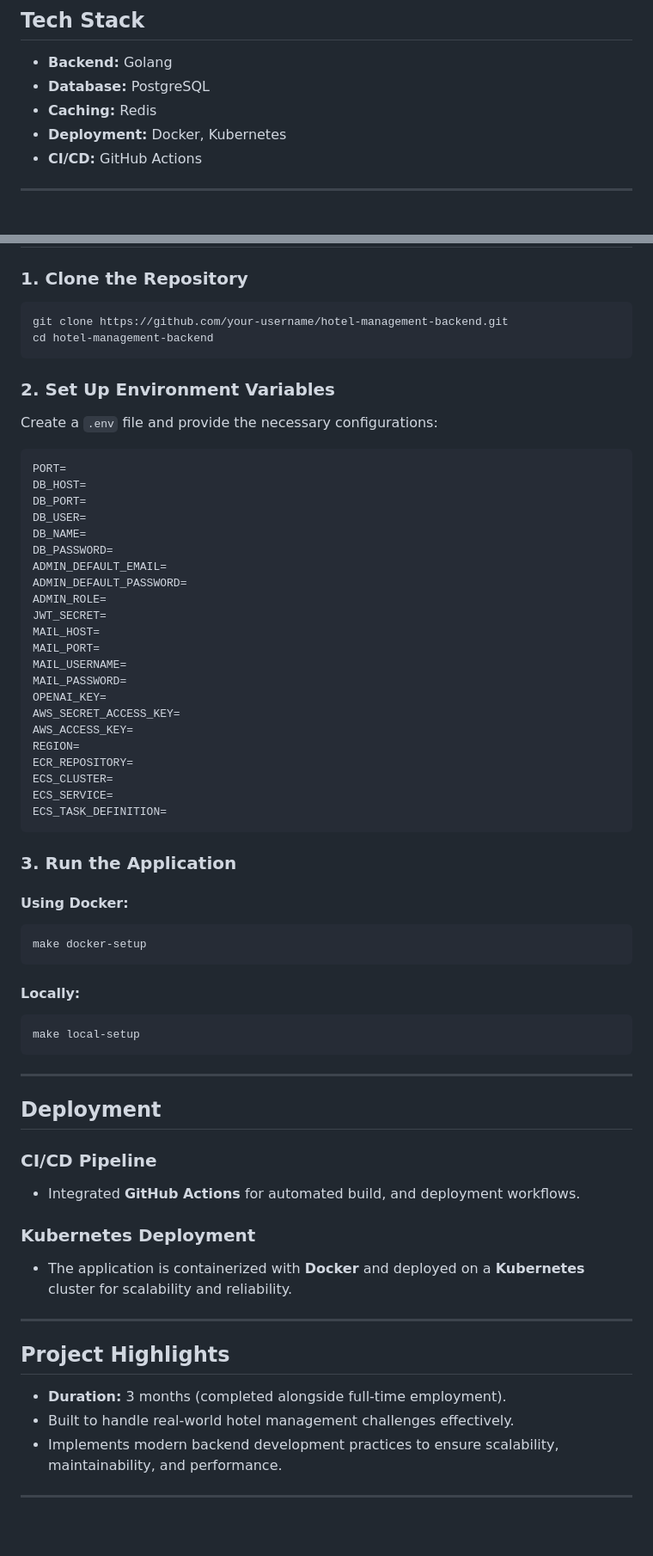
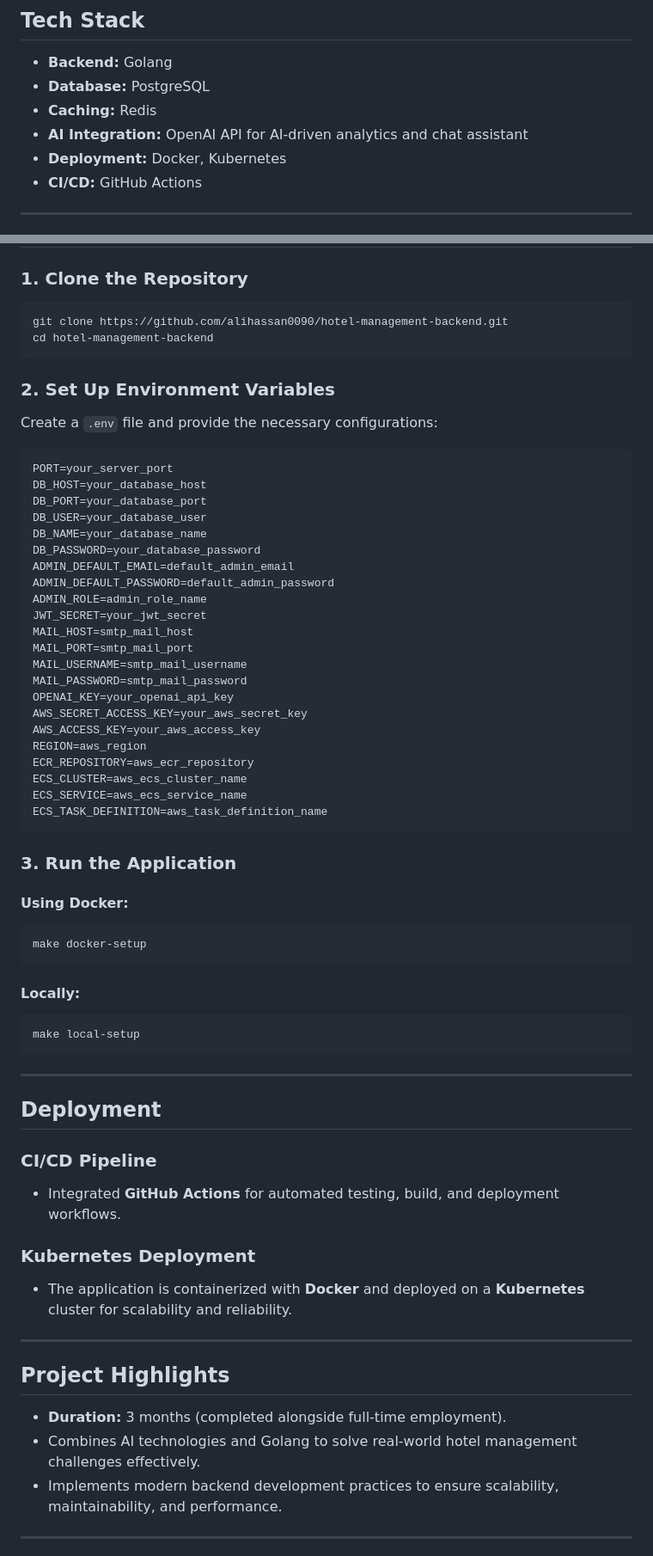
Before and after one commit to ALIHASSAN0090/Hotel-Management-Backend-golang, a Markdown page: README.md, 2 parts joined by grey strips. Shown at 86% size. Rendered like a GitHub page; blank space fills up the shorter version.

````diff
--- a/README.md
+++ b/README.md
@@ -38,6 +40,7 @@ This project is a robust, feature-rich backend application built with **Golang**
 - **Backend:** Golang
 - **Database:** PostgreSQL
 - **Caching:** Redis
+- **AI Integration:** OpenAI API for AI-driven analytics and chat assistant
 - **Deployment:** Docker, Kubernetes
 - **CI/CD:** GitHub Actions
 
@@ -53,45 +56,45 @@ This project is a robust, feature-rich backend application built with **Golang**
 
 ### **1. Clone the Repository**
 ```bash
-git clone https://github.com/your-username/hotel-management-backend.git
+git clone https://github.com/alihassan0090/hotel-management-backend.git
 cd hotel-management-backend
 ```
 
 ### **2. Set Up Environment Variables**
 Create a `.env` file and provide the necessary configurations:
 ```env
-PORT=
-DB_HOST=
-DB_PORT=
-DB_USER=
-DB_NAME=
-DB_PASSWORD=
-ADMIN_DEFAULT_EMAIL=
-ADMIN_DEFAULT_PASSWORD=
-ADMIN_ROLE=
-JWT_SECRET=
-MAIL_HOST=
-MAIL_PORT=
-MAIL_USERNAME=
-MAIL_PASSWORD=
-OPENAI_KEY=
-AWS_SECRET_ACCESS_KEY=
-AWS_ACCESS_KEY=
-REGION=
-ECR_REPOSITORY=
-ECS_CLUSTER=
-ECS_SERVICE=
-ECS_TASK_DEFINITION=
+PORT=your_server_port
+DB_HOST=your_database_host
+DB_PORT=your_database_port
+DB_USER=your_database_user
+DB_NAME=your_database_name
+DB_PASSWORD=your_database_password
+ADMIN_DEFAULT_EMAIL=default_admin_email
+ADMIN_DEFAULT_PASSWORD=default_admin_password
+ADMIN_ROLE=admin_role_name
+JWT_SECRET=your_jwt_secret
+MAIL_HOST=smtp_mail_host
+MAIL_PORT=smtp_mail_port
+MAIL_USERNAME=smtp_mail_username
+MAIL_PASSWORD=smtp_mail_password
+OPENAI_KEY=your_openai_api_key
+AWS_SECRET_ACCESS_KEY=your_aws_secret_key
+AWS_ACCESS_KEY=your_aws_access_key
+REGION=aws_region
+ECR_REPOSITORY=aws_ecr_repository
+ECS_CLUSTER=aws_ecs_cluster_name
+ECS_SERVICE=aws_ecs_service_name
+ECS_TASK_DEFINITION=aws_task_definition_name
 ```
 
 ### **3. Run the Application**
 #### Using Docker:
-```Makefile
+```bash
 make docker-setup
 ```
 
 #### Locally:
-```Makefile
+```bash
 make local-setup
 ```
 
@@ -100,7 +103,7 @@ make local-setup
 ## **Deployment**
 
 ### **CI/CD Pipeline**
-- Integrated **GitHub Actions** for automated build, and deployment workflows.
+- Integrated **GitHub Actions** for automated testing, build, and deployment workflows.
 
 ### **Kubernetes Deployment**
 - The application is containerized with **Docker** and deployed on a **Kubernetes** cluster for scalability and reliability.
@@ -109,7 +112,7 @@ make local-setup
 
 ## **Project Highlights**
 - **Duration:** 3 months (completed alongside full-time employment).
-- Built to handle real-world hotel management challenges effectively.
+- Combines AI technologies and Golang to solve real-world hotel management challenges effectively.
 - Implements modern backend development practices to ensure scalability, maintainability, and performance.
 
 ---
````
Also changed, not shown: other parts of README.md (+7 -3 lines).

....................

**EXERCISE INSTRUCTIONS:**
This task calls for the records to be copied exactly, without pictures.

**FINISHED TASK:**
Before and after one commit to ALIHASSAN0090/Hotel-Management-Backend-golang, a Markdown page: README.md, 2 parts joined by grey strips. Shown at 86% size. Rendered like a GitHub page; blank space fills up the shorter version.

````diff
--- a/README.md
+++ b/README.md
@@ -38,6 +40,7 @@ This project is a robust, feature-rich backend application built with **Golang**
 - **Backend:** Golang
 - **Database:** PostgreSQL
 - **Caching:** Redis
+- **AI Integration:** OpenAI API for AI-driven analytics and chat assistant
 - **Deployment:** Docker, Kubernetes
 - **CI/CD:** GitHub Actions
 
@@ -53,45 +56,45 @@ This project is a robust, feature-rich backend application built with **Golang**
 
 ### **1. Clone the Repository**
 ```bash
-git clone https://github.com/your-username/hotel-management-backend.git
+git clone https://github.com/alihassan0090/hotel-management-backend.git
 cd hotel-management-backend
 ```
 
 ### **2. Set Up Environment Variables**
 Create a `.env` file and provide the necessary configurations:
 ```env
-PORT=
-DB_HOST=
-DB_PORT=
-DB_USER=
-DB_NAME=
-DB_PASSWORD=
-ADMIN_DEFAULT_EMAIL=
-ADMIN_DEFAULT_PASSWORD=
-ADMIN_ROLE=
-JWT_SECRET=
-MAIL_HOST=
-MAIL_PORT=
-MAIL_USERNAME=
-MAIL_PASSWORD=
-OPENAI_KEY=
-AWS_SECRET_ACCESS_KEY=
-AWS_ACCESS_KEY=
-REGION=
-ECR_REPOSITORY=
-ECS_CLUSTER=
-ECS_SERVICE=
-ECS_TASK_DEFINITION=
+PORT=your_server_port
+DB_HOST=your_database_host
+DB_PORT=your_database_port
+DB_USER=your_database_user
+DB_NAME=your_database_name
+DB_PASSWORD=your_database_password
+ADMIN_DEFAULT_EMAIL=default_admin_email
+ADMIN_DEFAULT_PASSWORD=default_admin_password
+ADMIN_ROLE=admin_role_name
+JWT_SECRET=your_jwt_secret
+MAIL_HOST=smtp_mail_host
+MAIL_PORT=smtp_mail_port
+MAIL_USERNAME=smtp_mail_username
+MAIL_PASSWORD=smtp_mail_password
+OPENAI_KEY=your_openai_api_key
+AWS_SECRET_ACCESS_KEY=your_aws_secret_key
+AWS_ACCESS_KEY=your_aws_access_key
+REGION=aws_region
+ECR_REPOSITORY=aws_ecr_repository
+ECS_CLUSTER=aws_ecs_cluster_name
+ECS_SERVICE=aws_ecs_service_name
+ECS_TASK_DEFINITION=aws_task_definition_name
 ```
 
 ### **3. Run the Application**
 #### Using Docker:
-```Makefile
+```bash
 make docker-setup
 ```
 
 #### Locally:
-```Makefile
+```bash
 make local-setup
 ```
 
@@ -100,7 +103,7 @@ make local-setup
 ## **Deployment**
 
 ### **CI/CD Pipeline**
-- Integrated **GitHub Actions** for automated build, and deployment workflows.
+- Integrated **GitHub Actions** for automated testing, build, and deployment workflows.
 
 ### **Kubernetes Deployment**
 - The application is containerized with **Docker** and deployed on a **Kubernetes** cluster for scalability and reliability.
@@ -109,7 +112,7 @@ make local-setup
 
 ## **Project Highlights**
 - **Duration:** 3 months (completed alongside full-time employment).
-- Built to handle real-world hotel management challenges effectively.
+- Combines AI technologies and Golang to solve real-world hotel management challenges effectively.
 - Implements modern backend development practices to ensure scalability, maintainability, and performance.
 
 ---
````
Also changed, not shown: other parts of README.md (+7 -3 lines).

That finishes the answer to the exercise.